--- EXERCISE DATA Enclosed Below ---

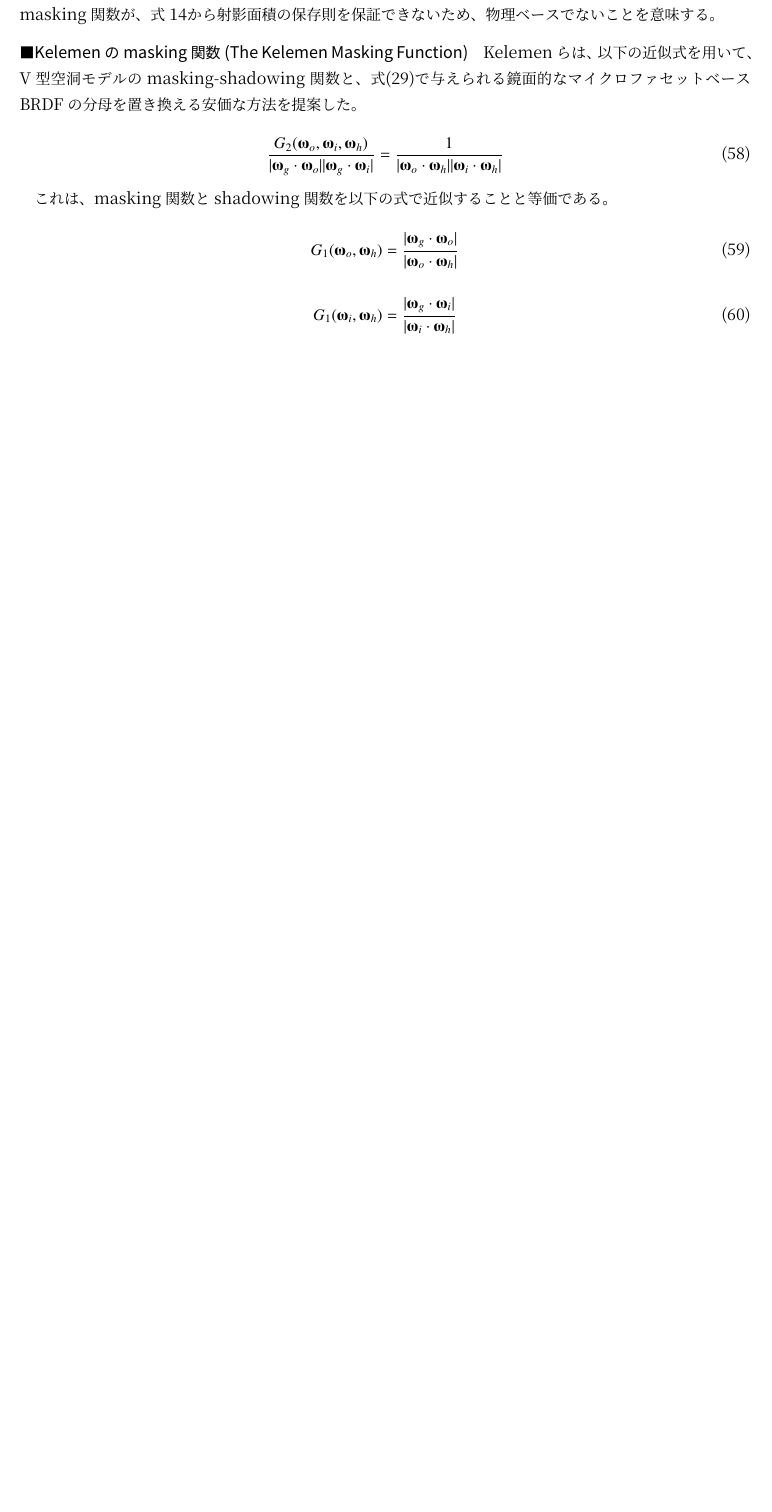
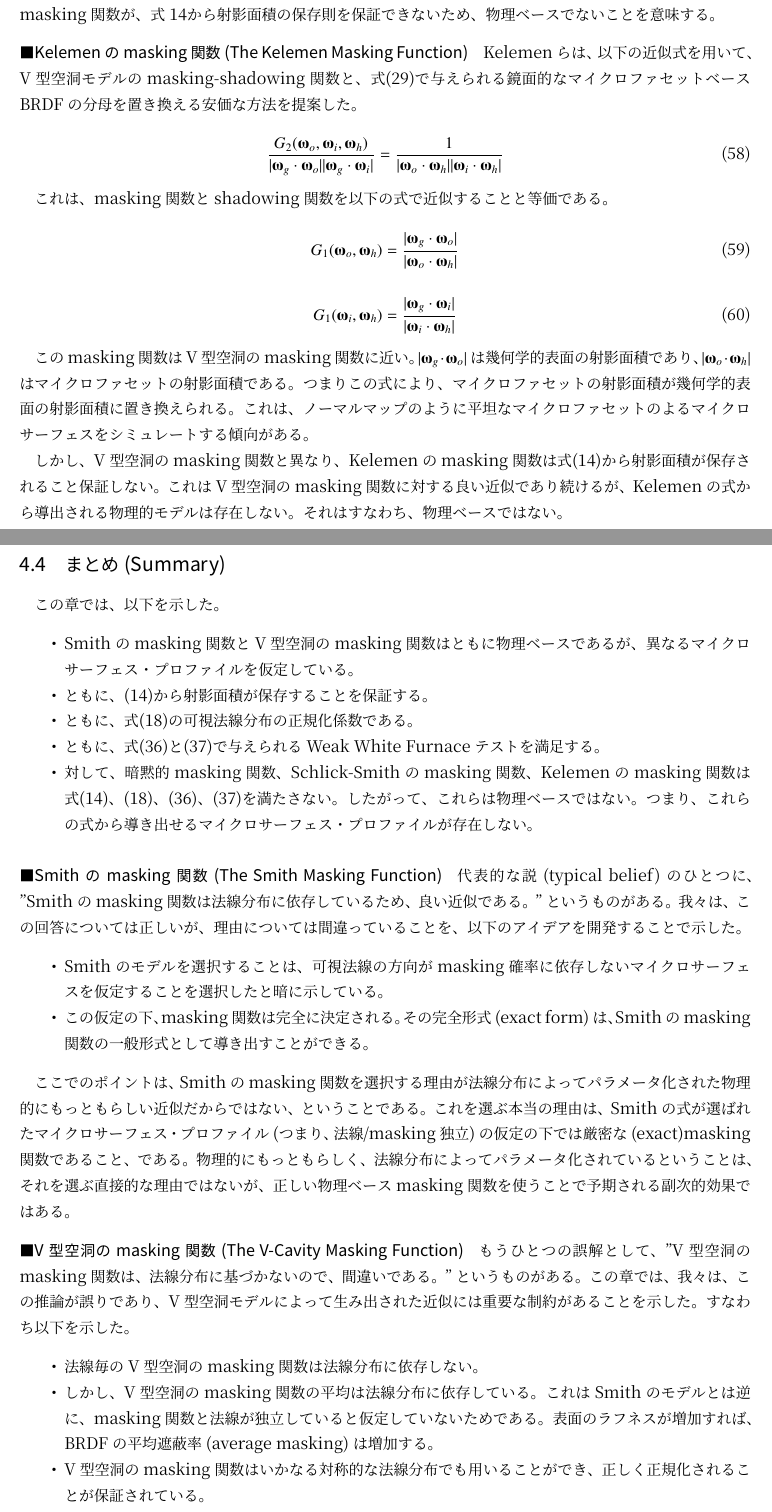
Before and after one commit to sgawarat/studies, a LaTeX document (Understanding the Masking-Shadowing Function in Microfacet-Based BRDFs/Understanding the Masking-Shadowing Function in Microfacet-Based BRDFs.tex): part of page 18 of 18 before the commit and two parts of pages 18 and 19 of 20 after it, the two joined at a grey line, cut so that both start at the same text, the shorter picture padded with empty space. Compiled offline with XeLaTeX.

Commit message:
Heitz14 の p.81 までを追加する

```diff
--- a/Understanding the Masking-Shadowing Function in Microfacet-Based BRDFs/Understanding the Masking-Shadowing Function in Microfacet-Based BRDFs.tex
+++ b/Understanding the Masking-Shadowing Function in Microfacet-Based BRDFs/Understanding the Masking-Shadowing Function in Microfacet-Based BRDFs.tex
@@ -799,3 +799,39 @@ Kelemenらは、以下の近似式を用いて、V型空洞モデルのmasking-s
     \label{eq:60}
 \end{equation}
 
+このmasking関数はV型空洞のmasking関数に近い。$|\boldsymbol{\omegaup}_g \cdot \boldsymbol{\omegaup}_o|$は幾何学的表面の射影面積であり、$|\boldsymbol{\omegaup}_o \cdot \boldsymbol{\omegaup}_h|$はマイクロファセットの射影面積である。つまりこの式により、マイクロファセットの射影面積が幾何学的表面の射影面積に置き換えられる。これは、ノーマルマップのように平坦なマイクロファセットのよるマイクロサーフェスをシミュレートする傾向がある。
+
+しかし、V型空洞のmasking関数と異なり、Kelemenのmasking関数は式\eqref{eq:14}から射影面積が保存されること保証しない。これはV型空洞のmasking関数に対する良い近似であり続けるが、Kelemenの式から導出される物理的モデルは存在しない。それはすなわち、物理ベースではない。
+
+\subsection{まとめ(Summary)}
+
+この章では、以下を示した。
+
+\begin{itemize}
+    \item Smithのmasking関数とV型空洞のmasking関数はともに物理ベースであるが、異なるマイクロサーフェス・プロファイルを仮定している。
+    \item ともに、\eqref{eq:14}から射影面積が保存することを保証する。
+    \item ともに、式\eqref{eq:18}の可視法線分布の正規化係数である。
+    \item ともに、式\eqref{eq:36}と\eqref{eq:37}で与えられるWeak White Furnaceテストを満足する。
+    \item 対して、暗黙的masking関数、Schlick-Smithのmasking関数、Kelemenのmasking関数は式\eqref{eq:14}、\eqref{eq:18}、\eqref{eq:36}、\eqref{eq:37}を満たさない。したがって、これらは物理ベースではない。つまり、これらの式から導き出せるマイクロサーフェス・プロファイルが存在しない。
+\end{itemize}
+
+\paragraph{Smithのmasking関数(The Smith Masking Function)}
+
+代表的な説(typical belief)のひとつに、"Smithのmasking関数は法線分布に依存しているため、良い近似である。"というものがある。我々は、この回答については正しいが、理由については間違っていることを、以下のアイデアを開発することで示した。
+
+\begin{itemize}
+    \item Smithのモデルを選択することは、可視法線の方向がmasking確率に依存しないマイクロサーフェスを仮定することを選択したと暗に示している。
+    \item この仮定の下、masking関数は完全に決定される。その完全形式(exact form)は、Smithのmasking関数の一般形式として導き出すことができる。
+\end{itemize}
+
+ここでのポイントは、Smithのmasking関数を選択する理由が法線分布によってパラメータ化された物理的にもっともらしい近似だからではない、ということである。これを選ぶ本当の理由は、Smithの式が選ばれたマイクロサーフェス・プロファイル(つまり、法線/masking独立)の仮定の下では厳密な(exact)masking関数であること、である。物理的にもっともらしく、法線分布によってパラメータ化されているということは、それを選ぶ直接的な理由ではないが、正しい物理ベースmasking関数を使うことで予期される副次的効果ではある。
+
+\paragraph{V型空洞のmasking関数(The V-Cavity Masking Function)}
+
+もうひとつの誤解として、"V型空洞のmasking関数は、法線分布に基づかないので、間違いである。"というものがある。この章では、我々は、この推論が誤りであり、V型空洞モデルによって生み出された近似には重要な制約があることを示した。すなわち以下を示した。
+
+\begin{itemize}
+    \item 法線毎のV型空洞のmasking関数は法線分布に依存しない。
+    \item しかし、V型空洞のmasking関数の平均は法線分布に依存している。これはSmithのモデルとは逆に、masking関数と法線が独立していると仮定していないためである。表面のラフネスが増加すれば、BRDFの平均遮蔽率(average masking)は増加する。
+    \item V型空洞のmasking関数はいかなる対称的な法線分布でも用いることができ、正しく正規化されることが保証されている。
+    \item しかし、V型空洞モデルによって仮定されるサーフェス・プロファイルは、入射角がgrazingのときに平坦なマイクロファセットを持つような、ノーマルマップのそれに近い応答を有している。
```
Also changed, not shown: Understanding the Masking-Shadowing Function in Microfacet-Based BRDFs/Understanding the Masking-Shadowing Function in Microfacet-Based BRDFs.tex (7 more changed lines).
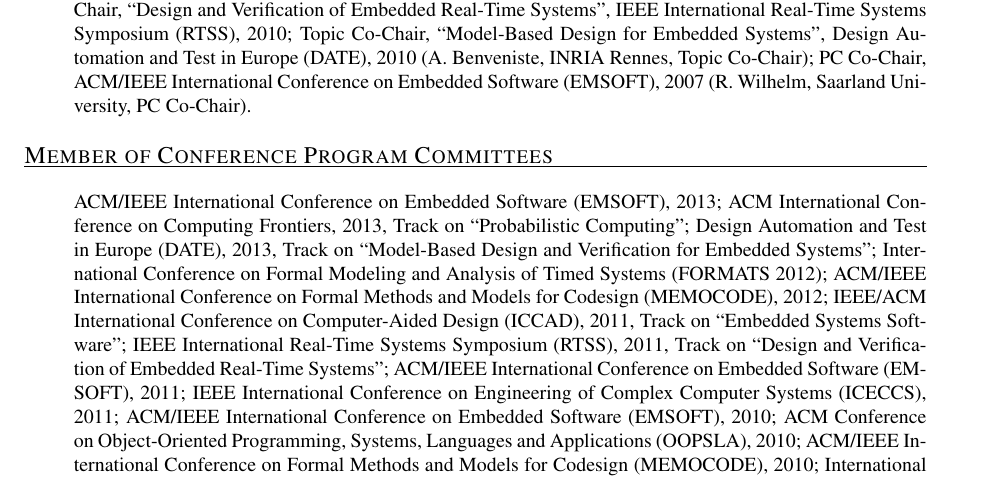
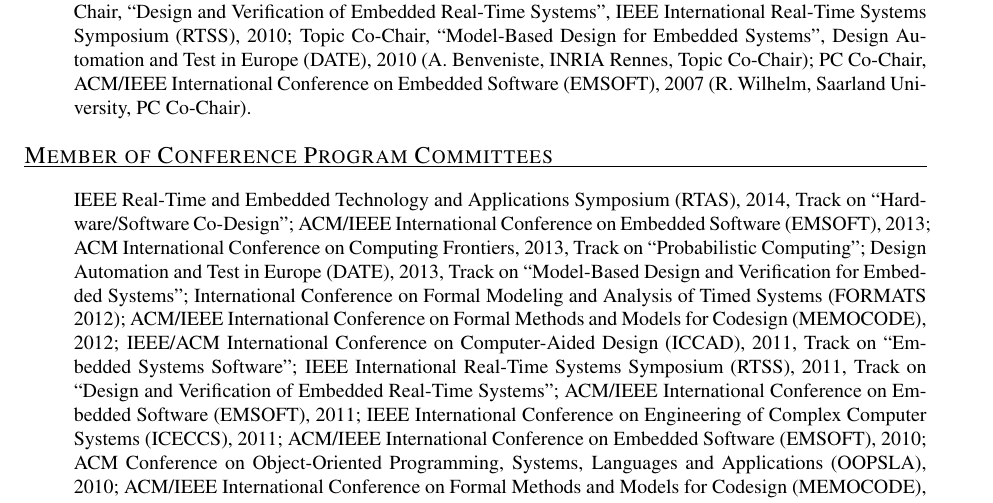
Before and after one commit to ckirsch/ckirsch.github.com, a LaTeX document (ck.tex, which reads activities.tex): part of page 8 of 11, cut so that both start at the same text. Compiled offline with pdfLaTeX.

Commit message:
Added RTAS 2014 PC membership

```diff
--- a/activities.tex
+++ b/activities.tex
@@ -99,6 +99,7 @@
 \mylongcvitem{Member of Conference Program Committees}{%
 \begin{itemize}
 \item[]
+IEEE Real-Time and Embedded Technology and Applications Symposium (RTAS), 2014, Track on ``Hardware/Software Co-Design'';
 ACM/IEEE International Conference on Embedded Software (EMSOFT), 2013;
 ACM International Conference on Computing Frontiers, 2013, Track on ``Probabilistic Computing'';
 Design Automation and Test in Europe (DATE), 2013, Track on ``Model-Based Design and Verification for Embedded Systems'';
```
Also changed, not shown: ck.pdf.
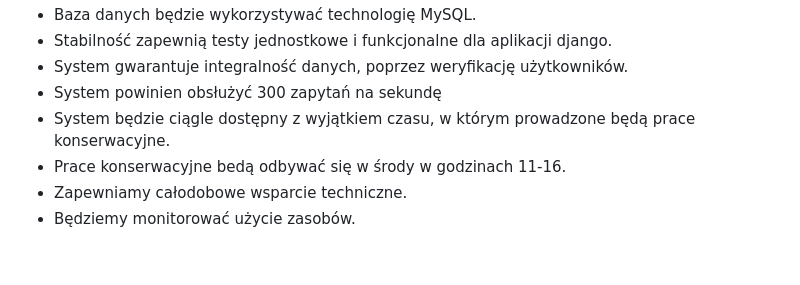
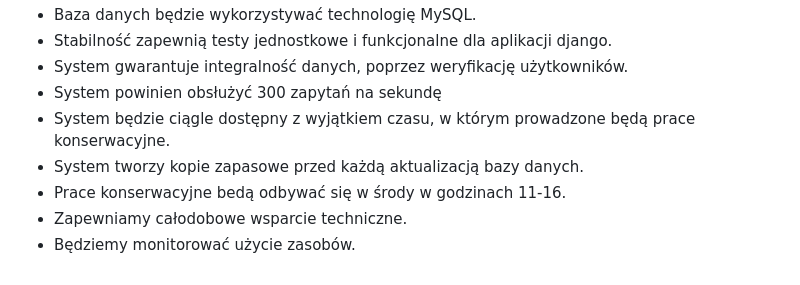
Before and after one commit to 213N10/BazyDanych2, a Markdown page: Opis-1etap.md, the part around the change. Rendered like a GitHub page.

Commit message:
Update Opis-1etap.md
dodane jedno wymaganie niefunkcjonalne "backup"

```diff
--- a/Opis-1etap.md
+++ b/Opis-1etap.md
@@ -99,6 +99,7 @@ Baza danych będzie się składać z trzech encji odpowiadającym stopniom jedno
 - System gwarantuje integralność danych, poprzez weryfikację użytkowników.
 - System powinien obsłużyć 300 zapytań na sekundę
 - System będzie ciągle dostępny z wyjątkiem czasu, w którym prowadzone będą prace konserwacyjne.
+- System tworzy kopie zapasowe przed każdą aktualizacją bazy danych.
 - Prace konserwacyjne bedą odbywać się w środy w godzinach 11-16.
 - Zapewniamy całodobowe wsparcie techniczne.
 - Będziemy monitorować użycie zasobów.
```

--- End of Enclosed EXERCISE DATA ---

Each line of the data should be quoted exactly, with pictures left out.

SOLUTION FOR THIS EXERCISE »
Before and after one commit to sgawarat/studies, a LaTeX document (Understanding the Masking-Shadowing Function in Microfacet-Based BRDFs/Understanding the Masking-Shadowing Function in Microfacet-Based BRDFs.tex): part of page 18 of 18 before the commit and two parts of pages 18 and 19 of 20 after it, the two joined at a grey line, cut so that both start at the same text, the shorter picture padded with empty space. Compiled offline with XeLaTeX.

Commit message:
Heitz14 の p.81 までを追加する

```diff
--- a/Understanding the Masking-Shadowing Function in Microfacet-Based BRDFs/Understanding the Masking-Shadowing Function in Microfacet-Based BRDFs.tex
+++ b/Understanding the Masking-Shadowing Function in Microfacet-Based BRDFs/Understanding the Masking-Shadowing Function in Microfacet-Based BRDFs.tex
@@ -799,3 +799,39 @@ Kelemenらは、以下の近似式を用いて、V型空洞モデルのmasking-s
     \label{eq:60}
 \end{equation}
 
+このmasking関数はV型空洞のmasking関数に近い。$|\boldsymbol{\omegaup}_g \cdot \boldsymbol{\omegaup}_o|$は幾何学的表面の射影面積であり、$|\boldsymbol{\omegaup}_o \cdot \boldsymbol{\omegaup}_h|$はマイクロファセットの射影面積である。つまりこの式により、マイクロファセットの射影面積が幾何学的表面の射影面積に置き換えられる。これは、ノーマルマップのように平坦なマイクロファセットのよるマイクロサーフェスをシミュレートする傾向がある。
+
+しかし、V型空洞のmasking関数と異なり、Kelemenのmasking関数は式\eqref{eq:14}から射影面積が保存されること保証しない。これはV型空洞のmasking関数に対する良い近似であり続けるが、Kelemenの式から導出される物理的モデルは存在しない。それはすなわち、物理ベースではない。
+
+\subsection{まとめ(Summary)}
+
+この章では、以下を示した。
+
+\begin{itemize}
+    \item Smithのmasking関数とV型空洞のmasking関数はともに物理ベースであるが、異なるマイクロサーフェス・プロファイルを仮定している。
+    \item ともに、\eqref{eq:14}から射影面積が保存することを保証する。
+    \item ともに、式\eqref{eq:18}の可視法線分布の正規化係数である。
+    \item ともに、式\eqref{eq:36}と\eqref{eq:37}で与えられるWeak White Furnaceテストを満足する。
+    \item 対して、暗黙的masking関数、Schlick-Smithのmasking関数、Kelemenのmasking関数は式\eqref{eq:14}、\eqref{eq:18}、\eqref{eq:36}、\eqref{eq:37}を満たさない。したがって、これらは物理ベースではない。つまり、これらの式から導き出せるマイクロサーフェス・プロファイルが存在しない。
+\end{itemize}
+
+\paragraph{Smithのmasking関数(The Smith Masking Function)}
+
+代表的な説(typical belief)のひとつに、"Smithのmasking関数は法線分布に依存しているため、良い近似である。"というものがある。我々は、この回答については正しいが、理由については間違っていることを、以下のアイデアを開発することで示した。
+
+\begin{itemize}
+    \item Smithのモデルを選択することは、可視法線の方向がmasking確率に依存しないマイクロサーフェスを仮定することを選択したと暗に示している。
+    \item この仮定の下、masking関数は完全に決定される。その完全形式(exact form)は、Smithのmasking関数の一般形式として導き出すことができる。
+\end{itemize}
+
+ここでのポイントは、Smithのmasking関数を選択する理由が法線分布によってパラメータ化された物理的にもっともらしい近似だからではない、ということである。これを選ぶ本当の理由は、Smithの式が選ばれたマイクロサーフェス・プロファイル(つまり、法線/masking独立)の仮定の下では厳密な(exact)masking関数であること、である。物理的にもっともらしく、法線分布によってパラメータ化されているということは、それを選ぶ直接的な理由ではないが、正しい物理ベースmasking関数を使うことで予期される副次的効果ではある。
+
+\paragraph{V型空洞のmasking関数(The V-Cavity Masking Function)}
+
+もうひとつの誤解として、"V型空洞のmasking関数は、法線分布に基づかないので、間違いである。"というものがある。この章では、我々は、この推論が誤りであり、V型空洞モデルによって生み出された近似には重要な制約があることを示した。すなわち以下を示した。
+
+\begin{itemize}
+    \item 法線毎のV型空洞のmasking関数は法線分布に依存しない。
+    \item しかし、V型空洞のmasking関数の平均は法線分布に依存している。これはSmithのモデルとは逆に、masking関数と法線が独立していると仮定していないためである。表面のラフネスが増加すれば、BRDFの平均遮蔽率(average masking)は増加する。
+    \item V型空洞のmasking関数はいかなる対称的な法線分布でも用いることができ、正しく正規化されることが保証されている。
+    \item しかし、V型空洞モデルによって仮定されるサーフェス・プロファイルは、入射角がgrazingのときに平坦なマイクロファセットを持つような、ノーマルマップのそれに近い応答を有している。
```
Also changed, not shown: Understanding the Masking-Shadowing Function in Microfacet-Based BRDFs/Understanding the Masking-Shadowing Function in Microfacet-Based BRDFs.tex (7 more changed lines).
Before and after one commit to ckirsch/ckirsch.github.com, a LaTeX document (ck.tex, which reads activities.tex): part of page 8 of 11, cut so that both start at the same text. Compiled offline with pdfLaTeX.

Commit message:
Added RTAS 2014 PC membership

```diff
--- a/activities.tex
+++ b/activities.tex
@@ -99,6 +99,7 @@
 \mylongcvitem{Member of Conference Program Committees}{%
 \begin{itemize}
 \item[]
+IEEE Real-Time and Embedded Technology and Applications Symposium (RTAS), 2014, Track on ``Hardware/Software Co-Design'';
 ACM/IEEE International Conference on Embedded Software (EMSOFT), 2013;
 ACM International Conference on Computing Frontiers, 2013, Track on ``Probabilistic Computing'';
 Design Automation and Test in Europe (DATE), 2013, Track on ``Model-Based Design and Verification for Embedded Systems'';
```
Also changed, not shown: ck.pdf.
Before and after one commit to 213N10/BazyDanych2, a Markdown page: Opis-1etap.md, the part around the change. Rendered like a GitHub page.

Commit message:
Update Opis-1etap.md
dodane jedno wymaganie niefunkcjonalne "backup"

```diff
--- a/Opis-1etap.md
+++ b/Opis-1etap.md
@@ -99,6 +99,7 @@ Baza danych będzie się składać z trzech encji odpowiadającym stopniom jedno
 - System gwarantuje integralność danych, poprzez weryfikację użytkowników.
 - System powinien obsłużyć 300 zapytań na sekundę
 - System będzie ciągle dostępny z wyjątkiem czasu, w którym prowadzone będą prace konserwacyjne.
+- System tworzy kopie zapasowe przed każdą aktualizacją bazy danych.
 - Prace konserwacyjne bedą odbywać się w środy w godzinach 11-16.
 - Zapewniamy całodobowe wsparcie techniczne.
 - Będziemy monitorować użycie zasobów.
```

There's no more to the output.